Detected change data:
........

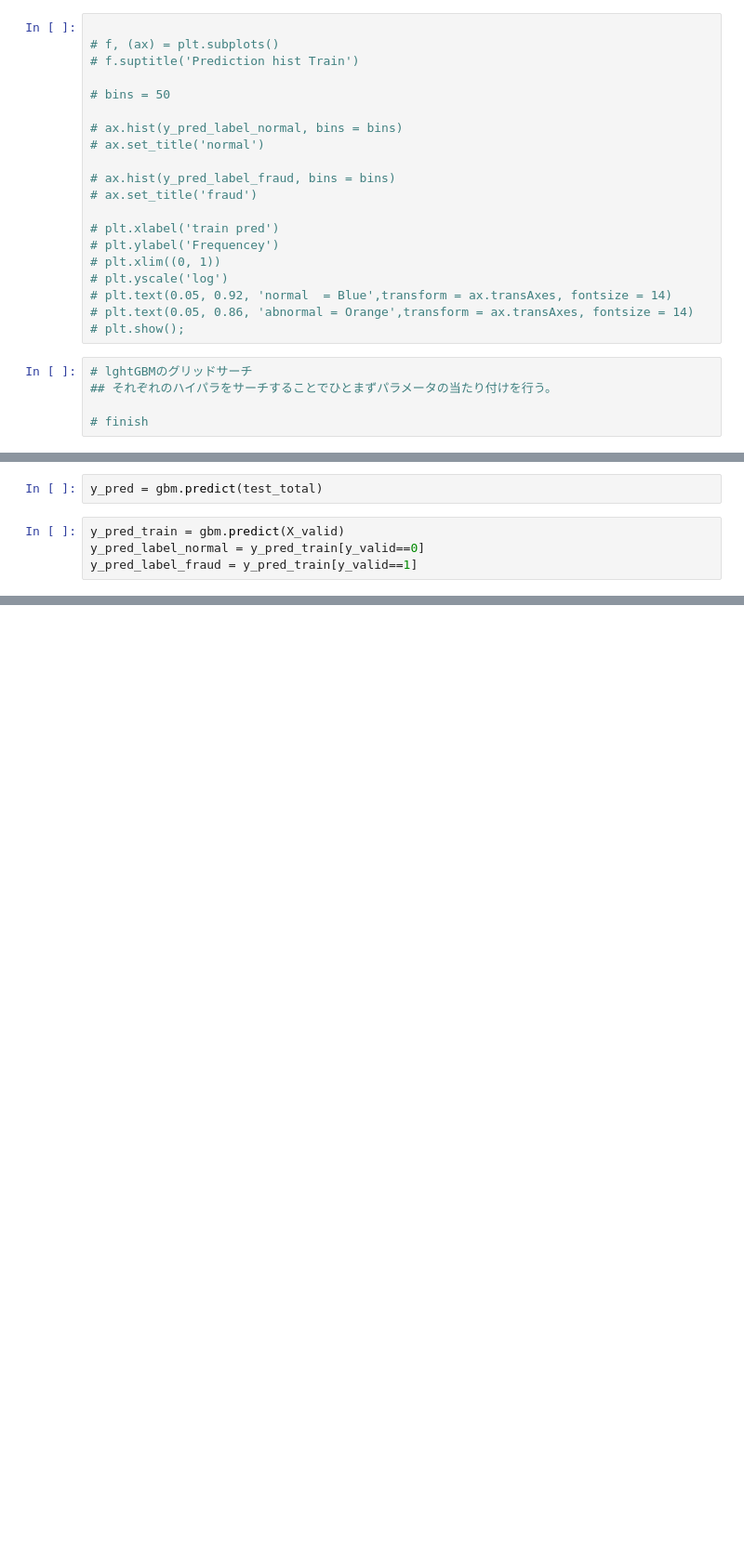
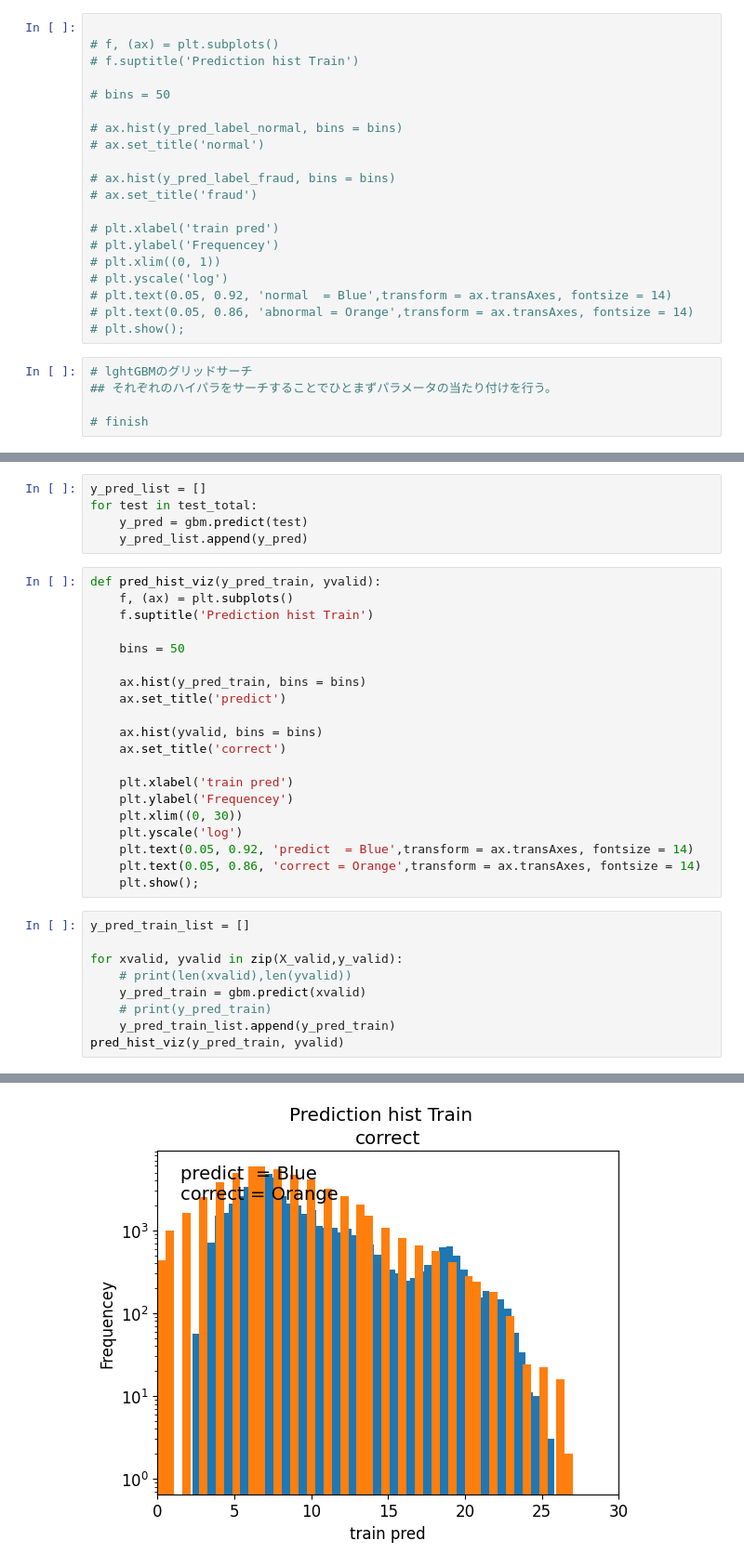
Before and after one commit to ihpolyphe/Kaggle, a Jupyter notebook: bikes_available/pretreatment_baseline.ipynb, the cells around one changed output, grey strips where cells are left out. Shown at 93% size. Cells and saved outputs as stored; diff of their text form; blank space fills up the shorter version.

```diff
--- a/bikes_available/pretreatment_baseline.ipynb
+++ b/bikes_available/pretreatment_baseline.ipynb
@@ -779,6 +883,35 @@ for dtrain, dvalid in zip(dtrain_list,dvalid_list):
 # %%
-y_pred = gbm.predict(test_total)
+y_pred_list = []
+for test in test_total:
+    y_pred = gbm.predict(test)
+    y_pred_list.append(y_pred)
+# %%
+def pred_hist_viz(y_pred_train, yvalid):
+    f, (ax) = plt.subplots()
+    f.suptitle('Prediction hist Train')
+
+    bins = 50
+
+    ax.hist(y_pred_train, bins = bins)
+    ax.set_title('predict')
+
+    ax.hist(yvalid, bins = bins)
+    ax.set_title('correct')
+
+    plt.xlabel('train pred')
+    plt.ylabel('Frequencey')
+    plt.xlim((0, 30))
+    plt.yscale('log')
+    plt.text(0.05, 0.92, 'predict  = Blue',transform = ax.transAxes, fontsize = 14)
+    plt.text(0.05, 0.86, 'correct = Orange',transform = ax.transAxes, fontsize = 14)
+    plt.show();
 # %%
-y_pred_train = gbm.predict(X_valid)
-y_pred_label_normal = y_pred_train[y_valid==0]
-y_pred_label_fraud = y_pred_train[y_valid==1]
+y_pred_train_list = []
+
+for xvalid, yvalid in zip(X_valid,y_valid):
+    # print(len(xvalid),len(yvalid))
+    y_pred_train = gbm.predict(xvalid)
+    # print(y_pred_train)
+    y_pred_train_list.append(y_pred_train)
+pred_hist_viz(y_pred_train, yvalid)
+# %% [output]
@@ -785 +935,2 @@ y_pred_label_fraud = y_pred_train[y_valid==1]
+[figure, added]
 # %%
```
Also changed, not shown: parts of 32 cells of this notebook, 5 other files.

........

> _What you should do_
Restate each line of the records exactly; pictures do not belong in the copy.

> _Output for this exercise_
Before and after one commit to ihpolyphe/Kaggle, a Jupyter notebook: bikes_available/pretreatment_baseline.ipynb, the cells around one changed output, grey strips where cells are left out. Shown at 93% size. Cells and saved outputs as stored; diff of their text form; blank space fills up the shorter version.

```diff
--- a/bikes_available/pretreatment_baseline.ipynb
+++ b/bikes_available/pretreatment_baseline.ipynb
@@ -779,6 +883,35 @@ for dtrain, dvalid in zip(dtrain_list,dvalid_list):
 # %%
-y_pred = gbm.predict(test_total)
+y_pred_list = []
+for test in test_total:
+    y_pred = gbm.predict(test)
+    y_pred_list.append(y_pred)
+# %%
+def pred_hist_viz(y_pred_train, yvalid):
+    f, (ax) = plt.subplots()
+    f.suptitle('Prediction hist Train')
+
+    bins = 50
+
+    ax.hist(y_pred_train, bins = bins)
+    ax.set_title('predict')
+
+    ax.hist(yvalid, bins = bins)
+    ax.set_title('correct')
+
+    plt.xlabel('train pred')
+    plt.ylabel('Frequencey')
+    plt.xlim((0, 30))
+    plt.yscale('log')
+    plt.text(0.05, 0.92, 'predict  = Blue',transform = ax.transAxes, fontsize = 14)
+    plt.text(0.05, 0.86, 'correct = Orange',transform = ax.transAxes, fontsize = 14)
+    plt.show();
 # %%
-y_pred_train = gbm.predict(X_valid)
-y_pred_label_normal = y_pred_train[y_valid==0]
-y_pred_label_fraud = y_pred_train[y_valid==1]
+y_pred_train_list = []
+
+for xvalid, yvalid in zip(X_valid,y_valid):
+    # print(len(xvalid),len(yvalid))
+    y_pred_train = gbm.predict(xvalid)
+    # print(y_pred_train)
+    y_pred_train_list.append(y_pred_train)
+pred_hist_viz(y_pred_train, yvalid)
+# %% [output]
@@ -785 +935,2 @@ y_pred_label_fraud = y_pred_train[y_valid==1]
+[figure, added]
 # %%
```
Also changed, not shown: parts of 32 cells of this notebook, 5 other files.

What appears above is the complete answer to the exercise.